Dealing With Short Sales, Part 1: The “Least Bad” Alternative
With the continued decline of real estate market values, many homeowners are finding themselves locked into mortgages with outstanding loan balances greater than the property’s present value. This puts these homeowners in a precarious situation, with several unattractive options:
- The homeowner can make up the difference out of his or her pocket. Since the shortfall can involve tens or even hundreds of thousands of dollars, this is not a viable option for most transferees.
- The transferee can walk away from the property and let the lender foreclose, but this will ruin the homeowner’s credit, make it impossible to obtain a new mortgage and make it difficult to even rent a home.
- The “least bad” alternative, for sellers and properties that qualify, is often to persuade the lender to agree to a short sale. This means that the lender has agreed to accept less than the total due on the outstanding mortgage.
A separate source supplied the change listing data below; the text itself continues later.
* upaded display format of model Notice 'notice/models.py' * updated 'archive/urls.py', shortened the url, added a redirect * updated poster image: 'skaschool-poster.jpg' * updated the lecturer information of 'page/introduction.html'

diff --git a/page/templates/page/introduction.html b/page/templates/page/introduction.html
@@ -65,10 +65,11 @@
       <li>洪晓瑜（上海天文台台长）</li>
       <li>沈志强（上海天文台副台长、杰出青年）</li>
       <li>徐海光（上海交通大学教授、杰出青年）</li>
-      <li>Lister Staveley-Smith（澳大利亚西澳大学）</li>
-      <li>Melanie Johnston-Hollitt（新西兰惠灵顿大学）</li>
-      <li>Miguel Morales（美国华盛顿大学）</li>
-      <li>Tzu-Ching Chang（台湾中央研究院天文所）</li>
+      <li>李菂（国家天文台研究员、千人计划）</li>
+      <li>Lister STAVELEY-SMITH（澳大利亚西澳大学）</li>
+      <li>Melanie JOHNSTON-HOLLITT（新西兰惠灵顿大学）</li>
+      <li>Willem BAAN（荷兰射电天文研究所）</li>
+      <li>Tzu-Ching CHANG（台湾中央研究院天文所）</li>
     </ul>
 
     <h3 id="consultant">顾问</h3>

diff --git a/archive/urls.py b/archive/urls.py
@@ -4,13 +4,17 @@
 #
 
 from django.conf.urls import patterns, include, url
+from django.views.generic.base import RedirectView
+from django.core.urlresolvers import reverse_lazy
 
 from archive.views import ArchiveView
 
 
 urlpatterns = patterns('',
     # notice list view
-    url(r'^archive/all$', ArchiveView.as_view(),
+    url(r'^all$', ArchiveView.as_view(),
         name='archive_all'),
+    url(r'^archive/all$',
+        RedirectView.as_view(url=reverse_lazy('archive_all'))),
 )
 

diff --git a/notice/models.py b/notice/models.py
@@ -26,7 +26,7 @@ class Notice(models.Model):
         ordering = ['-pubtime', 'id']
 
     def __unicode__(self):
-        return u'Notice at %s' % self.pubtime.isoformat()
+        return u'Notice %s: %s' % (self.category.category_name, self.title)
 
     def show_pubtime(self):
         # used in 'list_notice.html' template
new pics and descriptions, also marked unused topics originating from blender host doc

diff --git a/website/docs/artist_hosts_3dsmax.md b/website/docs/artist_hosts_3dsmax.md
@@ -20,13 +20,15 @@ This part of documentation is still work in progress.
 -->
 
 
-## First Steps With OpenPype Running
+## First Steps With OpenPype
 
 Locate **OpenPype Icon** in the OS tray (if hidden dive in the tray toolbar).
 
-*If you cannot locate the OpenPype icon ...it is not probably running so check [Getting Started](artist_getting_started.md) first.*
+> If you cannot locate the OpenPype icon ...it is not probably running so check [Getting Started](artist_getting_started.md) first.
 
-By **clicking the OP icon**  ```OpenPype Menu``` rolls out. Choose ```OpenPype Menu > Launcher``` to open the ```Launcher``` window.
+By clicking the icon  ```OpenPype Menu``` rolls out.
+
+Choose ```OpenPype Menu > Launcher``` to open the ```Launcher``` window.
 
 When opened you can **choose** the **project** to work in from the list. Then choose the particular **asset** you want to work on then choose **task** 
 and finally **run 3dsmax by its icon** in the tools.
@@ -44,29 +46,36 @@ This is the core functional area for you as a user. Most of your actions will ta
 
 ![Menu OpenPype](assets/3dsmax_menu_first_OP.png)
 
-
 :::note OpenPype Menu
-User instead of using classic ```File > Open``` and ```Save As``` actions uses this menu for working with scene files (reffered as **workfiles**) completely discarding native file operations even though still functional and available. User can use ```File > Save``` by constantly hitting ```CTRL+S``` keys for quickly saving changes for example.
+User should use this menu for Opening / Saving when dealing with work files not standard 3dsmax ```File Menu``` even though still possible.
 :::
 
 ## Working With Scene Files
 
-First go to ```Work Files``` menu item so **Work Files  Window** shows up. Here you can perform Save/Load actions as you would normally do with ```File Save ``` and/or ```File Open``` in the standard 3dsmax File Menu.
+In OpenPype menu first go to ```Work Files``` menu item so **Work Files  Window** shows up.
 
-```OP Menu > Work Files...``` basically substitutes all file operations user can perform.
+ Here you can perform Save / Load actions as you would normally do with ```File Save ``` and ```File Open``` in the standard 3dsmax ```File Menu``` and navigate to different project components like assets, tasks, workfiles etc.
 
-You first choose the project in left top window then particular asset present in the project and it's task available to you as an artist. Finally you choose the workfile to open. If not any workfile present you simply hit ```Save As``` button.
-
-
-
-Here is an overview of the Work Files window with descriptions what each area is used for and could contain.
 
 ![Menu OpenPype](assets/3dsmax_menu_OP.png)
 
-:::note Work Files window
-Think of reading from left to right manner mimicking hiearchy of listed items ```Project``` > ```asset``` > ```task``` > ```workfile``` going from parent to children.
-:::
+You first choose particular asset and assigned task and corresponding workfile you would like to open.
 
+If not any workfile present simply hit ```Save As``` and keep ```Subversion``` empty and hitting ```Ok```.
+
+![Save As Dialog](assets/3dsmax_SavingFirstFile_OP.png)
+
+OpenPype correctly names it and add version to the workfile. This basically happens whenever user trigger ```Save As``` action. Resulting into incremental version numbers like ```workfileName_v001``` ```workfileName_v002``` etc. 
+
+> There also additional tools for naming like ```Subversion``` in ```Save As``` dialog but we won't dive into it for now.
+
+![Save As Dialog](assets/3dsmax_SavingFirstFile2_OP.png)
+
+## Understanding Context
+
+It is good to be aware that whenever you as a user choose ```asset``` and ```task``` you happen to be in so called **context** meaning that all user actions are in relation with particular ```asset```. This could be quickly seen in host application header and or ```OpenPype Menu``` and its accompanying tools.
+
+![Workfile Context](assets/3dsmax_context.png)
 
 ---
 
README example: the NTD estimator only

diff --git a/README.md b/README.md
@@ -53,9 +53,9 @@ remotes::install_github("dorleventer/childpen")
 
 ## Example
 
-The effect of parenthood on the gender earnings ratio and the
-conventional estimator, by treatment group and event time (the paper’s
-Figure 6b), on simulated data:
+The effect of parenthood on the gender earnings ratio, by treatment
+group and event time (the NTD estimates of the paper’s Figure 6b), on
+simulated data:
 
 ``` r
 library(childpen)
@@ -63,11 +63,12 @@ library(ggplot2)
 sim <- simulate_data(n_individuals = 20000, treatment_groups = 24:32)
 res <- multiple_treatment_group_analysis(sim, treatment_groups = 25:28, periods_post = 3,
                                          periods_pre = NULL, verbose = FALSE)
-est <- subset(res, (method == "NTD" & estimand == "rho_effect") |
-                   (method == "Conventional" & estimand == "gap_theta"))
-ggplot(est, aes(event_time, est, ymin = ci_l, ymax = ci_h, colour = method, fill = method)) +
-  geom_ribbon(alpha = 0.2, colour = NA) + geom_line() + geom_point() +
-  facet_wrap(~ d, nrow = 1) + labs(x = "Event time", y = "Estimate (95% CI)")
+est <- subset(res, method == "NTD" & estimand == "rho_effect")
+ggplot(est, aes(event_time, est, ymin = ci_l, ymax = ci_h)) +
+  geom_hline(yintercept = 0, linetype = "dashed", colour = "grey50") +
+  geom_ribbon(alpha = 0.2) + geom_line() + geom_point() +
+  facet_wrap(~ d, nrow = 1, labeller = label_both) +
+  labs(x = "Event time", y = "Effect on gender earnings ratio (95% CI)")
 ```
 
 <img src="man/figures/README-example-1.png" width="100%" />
The short sale will have an adverse effect on the transferee’s credit, but not to the extent a foreclosure would.
Short sales from a corporate perspective
If your company has offered an employee a position in a location that requires relocation, a short sale may be the only option for the employee to successfully complete the move.
The short sale is negotiated among the buyer, seller and the mortgage lender around the relocation management company’s guaranteed buyout offer.
In our next blog, we’ll go over how TRC Global Mobility can work with your company and the transferee to navigate the short sale process.
Creative Commons Photo Attribution Prince of Wales, Cambridge Street, Birmingham – For Sale sign ell brown